(RECORDS SHOWN Opens)
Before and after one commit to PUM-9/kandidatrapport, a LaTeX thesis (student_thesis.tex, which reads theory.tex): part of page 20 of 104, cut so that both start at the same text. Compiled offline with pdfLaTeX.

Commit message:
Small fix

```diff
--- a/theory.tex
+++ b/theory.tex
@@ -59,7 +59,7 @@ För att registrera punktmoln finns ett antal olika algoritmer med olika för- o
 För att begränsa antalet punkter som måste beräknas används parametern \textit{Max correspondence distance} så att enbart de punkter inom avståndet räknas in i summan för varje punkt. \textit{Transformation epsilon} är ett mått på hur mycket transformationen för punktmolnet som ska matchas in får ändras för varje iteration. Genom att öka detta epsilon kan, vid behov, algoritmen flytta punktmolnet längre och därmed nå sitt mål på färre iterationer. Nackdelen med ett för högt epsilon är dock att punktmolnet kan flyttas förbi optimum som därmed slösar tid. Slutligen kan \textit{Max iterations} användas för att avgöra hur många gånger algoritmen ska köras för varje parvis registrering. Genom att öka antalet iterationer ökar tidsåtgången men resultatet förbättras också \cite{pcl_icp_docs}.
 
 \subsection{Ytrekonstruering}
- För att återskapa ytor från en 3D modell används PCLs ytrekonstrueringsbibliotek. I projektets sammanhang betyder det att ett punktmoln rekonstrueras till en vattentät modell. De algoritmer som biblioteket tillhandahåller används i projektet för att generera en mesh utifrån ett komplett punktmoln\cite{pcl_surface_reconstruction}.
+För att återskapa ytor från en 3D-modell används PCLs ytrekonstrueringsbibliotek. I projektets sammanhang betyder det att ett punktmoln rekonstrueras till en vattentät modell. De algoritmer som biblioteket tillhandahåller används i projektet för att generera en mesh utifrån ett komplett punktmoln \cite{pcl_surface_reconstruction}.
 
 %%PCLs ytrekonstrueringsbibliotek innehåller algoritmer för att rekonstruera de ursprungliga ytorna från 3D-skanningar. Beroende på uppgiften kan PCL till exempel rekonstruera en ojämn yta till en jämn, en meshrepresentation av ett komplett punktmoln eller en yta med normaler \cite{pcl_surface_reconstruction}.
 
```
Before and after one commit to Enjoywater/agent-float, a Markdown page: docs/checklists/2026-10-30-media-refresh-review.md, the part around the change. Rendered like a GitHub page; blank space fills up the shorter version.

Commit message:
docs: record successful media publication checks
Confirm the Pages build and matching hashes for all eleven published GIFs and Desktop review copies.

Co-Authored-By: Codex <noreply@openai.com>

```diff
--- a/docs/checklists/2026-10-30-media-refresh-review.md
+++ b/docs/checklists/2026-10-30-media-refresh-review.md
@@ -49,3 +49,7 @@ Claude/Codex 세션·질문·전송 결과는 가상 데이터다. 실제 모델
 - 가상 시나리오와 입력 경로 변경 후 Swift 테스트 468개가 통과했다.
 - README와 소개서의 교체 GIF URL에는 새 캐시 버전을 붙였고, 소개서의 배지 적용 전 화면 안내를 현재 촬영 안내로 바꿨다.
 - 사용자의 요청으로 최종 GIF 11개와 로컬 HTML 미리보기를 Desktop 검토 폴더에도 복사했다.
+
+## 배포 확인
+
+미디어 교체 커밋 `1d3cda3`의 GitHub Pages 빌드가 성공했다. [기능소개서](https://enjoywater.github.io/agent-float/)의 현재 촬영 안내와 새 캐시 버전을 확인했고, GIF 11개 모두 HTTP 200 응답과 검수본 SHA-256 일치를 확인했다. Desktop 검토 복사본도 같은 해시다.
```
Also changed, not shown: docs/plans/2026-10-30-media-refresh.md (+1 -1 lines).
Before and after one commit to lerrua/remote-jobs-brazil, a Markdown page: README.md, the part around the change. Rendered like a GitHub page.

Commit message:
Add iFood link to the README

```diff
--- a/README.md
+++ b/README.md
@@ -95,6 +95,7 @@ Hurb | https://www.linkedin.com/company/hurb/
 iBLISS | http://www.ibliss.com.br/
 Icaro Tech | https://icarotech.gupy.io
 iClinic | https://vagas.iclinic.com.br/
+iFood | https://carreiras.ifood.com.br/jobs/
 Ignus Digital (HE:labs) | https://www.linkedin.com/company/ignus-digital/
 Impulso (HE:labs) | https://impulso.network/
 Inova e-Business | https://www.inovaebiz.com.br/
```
(RECORDS SHOWN Closes)
## TASK GOAL
A copy of each line in the data above that holds the string "biblioteket" is needed.

## OUTPUT FOR THIS TASK
- För att återskapa ytor från en 3D modell används PCLs ytrekonstrueringsbibliotek. I projektets sammanhang betyder det att ett punktmoln rekonstrueras till en vattentät modell. De algoritmer som biblioteket tillhandahåller används i projektet för att generera en mesh utifrån ett komplett punktmoln\cite{pcl_surface_reconstruction}.
+För att återskapa ytor från en 3D-modell används PCLs ytrekonstrueringsbibliotek. I projektets sammanhang betyder det att ett punktmoln rekonstrueras till en vattentät modell. De algoritmer som biblioteket tillhandahåller används i projektet för att generera en mesh utifrån ett komplett punktmoln \cite{pcl_surface_reconstruction}.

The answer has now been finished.